UltraCell Corporation Announces Portable Methanol Fuel Cell System

Aug 24, 2005

UltraCell Corporation announces a new fuel cell power source for portable electronic devices that has twice the energy density of lithium batteries. UltraCell's reformed methanol fuel cell (RMFC) technology uses a revolutionary micro reformer to generate fuel-cell-ready hydrogen from a highly concentrated methanol solution. This new portable power system has the power density of a hydrogen fuel cell but uses readily available, low cost methanol fuel in a convenient, compact package. Weighing just 40 ounces, the power unit is about the size of a paperback novel.

This new technology has already been developed by UltraCell as a prototype for the military. This original system, the XX90, was designed for up to 45 watts of continuous power. Subsequently, the U.S. Army's Communications-Electronics Research, Development and Engineering Center (CERDEC) awarded UltraCell a contract to accelerate its development of a more compact portable system to run at 25 watts. This new power source is being developed for commercial use as the UltraCell25(TM) and will be available in 2006 for professional, industrial and mobile computing applications. Its name for the military will be the XX25.

UltraCell's micro reformer technology is designed to work in a user-friendly package that, with the push of a power button, self starts and feeds power as needed. The system's spent fuel canisters can be instantly "hot swapped," as needed, to provide continuous power in any remote situation. Whether for a soldier on mission or for the on-the-go laptop user, mobile executive, emergency first responder, researcher in a remote location, industrial video maker, or remote electronic monitoring, this means a nonstop supply of power anywhere, anytime. For greater flexibility, the system can even support batteries by serving as a portable recharging power supply.

The complete UltraCell system includes fuel processor, fuel cell stack, control system, balance of plant and easily replaceable fuel cartridge. Based on proprietary control algorithms, the control system manages a steady flow of power by adjusting pump and compressor settings. The revolutionary micro fuel cell generates no excess water, and consequently does not need a water management system, saving size, weight and cost versus alternative micro fuel cell systems. In addition, the UltraCell system uses a high temperature membrane assembly (MEA) from Pemeas in its fuel cell stack, resulting in high tolerance to CO and impurities.

"The major advantages of our system are the result of key advances by UltraCell and partners, Lawrence Livermore National Laboratories, Pemeas and others, yielding a breakthrough in fuel reformer technology," said Jim Kaschmitter, CEO of UltraCell. "UltraCell's novel fuel reformer converts methanol fuel to hydrogen efficiently and in a very compact package. Our technical team solved several key engineering challenges in thermal design and packaging to achieve this breakthrough. Our system provides a significant performance advantage over competing fuel cell and battery solutions for portable power users."

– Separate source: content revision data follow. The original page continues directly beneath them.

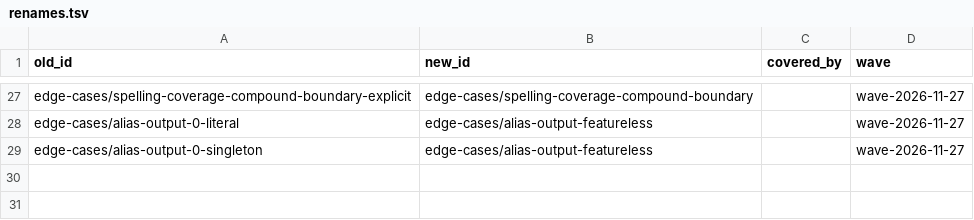
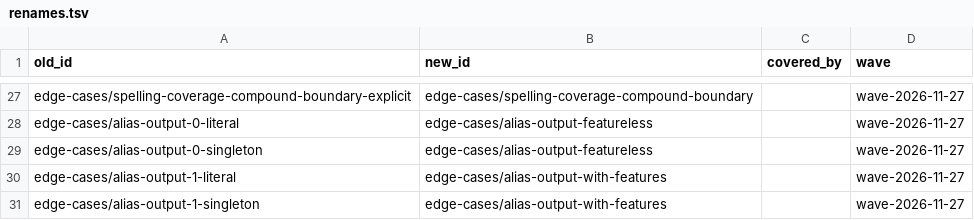
Before and after one commit to sillsdev/fieldworks-parser-conformance, a TSV file: docs/renames.tsv, drawn as a sheet; only a part is shown, gaps mark what is left out; the diff names each change by its address in the sheet, - before the commit and + after, or states it on an @@ line.

```diff
--- a/docs/renames.tsv
+++ b/docs/renames.tsv
+row 30: edge-cases/alias-output-1-literal | edge-cases/alias-output-with-features |  | wave-2026-11-27
+row 31: edge-cases/alias-output-1-singleton | edge-cases/alias-output-with-features |  | wave-2026-11-27
```
Also changed, not shown: 11 other files.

Explore further: Researchers discover low-grade nonwoven cotton picks up 50 times own weight of oil

add to favorites email to friend print save as pdf

Related Stories

Fuel cells for powering homes

Jul 16, 2014

One of the applications that fuel cells may have is the supplying of homes with electrical power. When considering applications of this type that call for greater power, a research group in the UPV/EHU's Department of Mineralogy ...

Recommended for you

Taking great ideas from the lab to the fab

10 hours ago

A "valley of death" is well-known to entrepreneurs—the lull between government funding for research and industry support for prototypes and products. To confront this problem, in 2013 the National Science ...

SR Labs research to expose BadUSB next week in Vegas

10 hours ago

A Berlin-based security research and consulting company will reveal how USB devices can do damage that can conduct two-way malice, from computer to USB or from USB to computer, and can survive traditional ...

US warns retailers on data-stealing malware

12 hours ago

US government cybersecurity watchdogs warned retailers Thursday about malware being circulated that allows hackers to get into computer networks and steal customer data.

User comments : 0